When I left IBM in November 2016 to join ASML a month later, I thought I had found a job (managing a Linux server infrastructure) that would keep me busy for years. At ASML things are not always what they seem, and instead my actual scope turned out to be a lot bigger, so I became the Technical Application Manager within the IT team responsible for the Electrical Engineering Infrastructure (EEI) which is used by the Electrical Development group within Development & Engineering. A challenging and fun job, working with a terrific team, and I can confidently say (our IT director confirmed) that we are the most socially coherent group within IT.

Not even two years later, and a restructuring of the IT department causes me to say farewell to this job…

No, I was not fired. In fact, I did so well that I got a new job. ASML D&E is growing insanely fast, last month the company hired more than 500 new employees in Veldhoven (our HQ) alone. The IT department has a challenge there, as we need to keep up with the pace, in terms of capacity and also the force of innovation. The real challenge? You¬† can hire a lot of highly intelligent motivated people but as a company you need to stay coherent and keep focus on the business priorities. I.e. you need team and group leads who are able to inspire and guide their teams. Ideally these TL’s and GL’s should not be hired, they should mature within the organization so that they actually know what is needed to get the job done. ASML is not a run-of-the-mill company in that regard.
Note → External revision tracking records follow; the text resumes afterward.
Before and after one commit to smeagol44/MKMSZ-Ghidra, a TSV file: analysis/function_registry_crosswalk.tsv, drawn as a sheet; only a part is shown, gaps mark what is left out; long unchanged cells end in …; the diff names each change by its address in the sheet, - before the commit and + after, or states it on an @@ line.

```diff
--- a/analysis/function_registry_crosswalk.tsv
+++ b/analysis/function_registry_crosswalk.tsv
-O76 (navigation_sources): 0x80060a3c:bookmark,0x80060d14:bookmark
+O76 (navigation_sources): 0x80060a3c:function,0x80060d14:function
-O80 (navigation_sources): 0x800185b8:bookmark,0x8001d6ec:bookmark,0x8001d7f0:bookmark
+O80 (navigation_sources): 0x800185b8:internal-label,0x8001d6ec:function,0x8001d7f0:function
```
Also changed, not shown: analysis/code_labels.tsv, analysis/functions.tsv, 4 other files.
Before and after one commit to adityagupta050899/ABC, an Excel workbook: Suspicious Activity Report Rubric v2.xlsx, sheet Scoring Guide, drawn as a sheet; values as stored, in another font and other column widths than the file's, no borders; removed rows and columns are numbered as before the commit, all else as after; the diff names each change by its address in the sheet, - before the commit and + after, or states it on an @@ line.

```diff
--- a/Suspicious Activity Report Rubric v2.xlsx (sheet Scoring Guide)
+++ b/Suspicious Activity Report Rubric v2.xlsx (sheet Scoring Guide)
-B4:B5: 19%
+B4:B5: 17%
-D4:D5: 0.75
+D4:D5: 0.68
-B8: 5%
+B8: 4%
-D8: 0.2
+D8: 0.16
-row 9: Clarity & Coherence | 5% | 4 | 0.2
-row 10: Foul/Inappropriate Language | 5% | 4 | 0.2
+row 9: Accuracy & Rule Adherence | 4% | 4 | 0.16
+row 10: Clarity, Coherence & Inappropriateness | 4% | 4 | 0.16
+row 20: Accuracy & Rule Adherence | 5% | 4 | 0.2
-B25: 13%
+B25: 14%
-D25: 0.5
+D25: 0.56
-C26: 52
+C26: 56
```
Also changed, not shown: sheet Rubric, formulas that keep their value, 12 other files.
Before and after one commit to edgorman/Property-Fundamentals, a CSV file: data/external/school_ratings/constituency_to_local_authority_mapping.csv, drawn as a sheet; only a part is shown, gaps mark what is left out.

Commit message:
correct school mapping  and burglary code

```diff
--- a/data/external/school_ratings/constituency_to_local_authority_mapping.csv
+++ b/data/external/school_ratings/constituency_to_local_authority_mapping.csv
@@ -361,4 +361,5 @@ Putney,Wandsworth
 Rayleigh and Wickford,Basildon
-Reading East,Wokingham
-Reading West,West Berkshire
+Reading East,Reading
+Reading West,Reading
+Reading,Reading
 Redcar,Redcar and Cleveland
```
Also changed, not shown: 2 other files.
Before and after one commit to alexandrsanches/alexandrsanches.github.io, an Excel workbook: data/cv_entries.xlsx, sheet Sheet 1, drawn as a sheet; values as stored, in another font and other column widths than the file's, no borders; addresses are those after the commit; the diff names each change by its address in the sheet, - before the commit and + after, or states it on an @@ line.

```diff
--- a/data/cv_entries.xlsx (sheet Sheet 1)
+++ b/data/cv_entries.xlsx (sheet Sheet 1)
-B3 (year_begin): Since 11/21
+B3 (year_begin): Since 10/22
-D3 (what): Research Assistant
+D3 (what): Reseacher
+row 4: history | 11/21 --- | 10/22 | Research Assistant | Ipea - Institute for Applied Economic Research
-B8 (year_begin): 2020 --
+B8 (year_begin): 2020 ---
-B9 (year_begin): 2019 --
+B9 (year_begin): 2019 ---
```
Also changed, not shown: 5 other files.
And that is why I was tagged as Solution Team Manager of a team which will focus on virtual product development (providing services to our data analysts and simulation engineers). I will also manage our group’s “general services” meaning architects, project managers, infra coordinators and the technical application manager. And there he is! I left my old job and started a new job, and now I have a vacancy in my team.

Who is interested to work for and with me? Read the job vacancy here: https://asml.csod.com/ats/careersite/JobDetails.aspx?id=5303&site=1 and let me know if you are interested. This will not be exactly the job I had for the past two years РI have some other plans for the TAM that I was never able to execute myself,

If you want to know more about the company, ASML, click the video at the top of this blog post and get inspired.

The work location will be Veldhoven, The Netherlands. It’s a permanent pool position (i.e. no flex job, you’ll be on the ASML payroll with all the perks that that includes). Please only respond if you actually think you are qualified – our HR department is very strict in their initial pruning and filters out more than 80% of applicants before their resumes can land on our desks and I want to avoid any disappointment.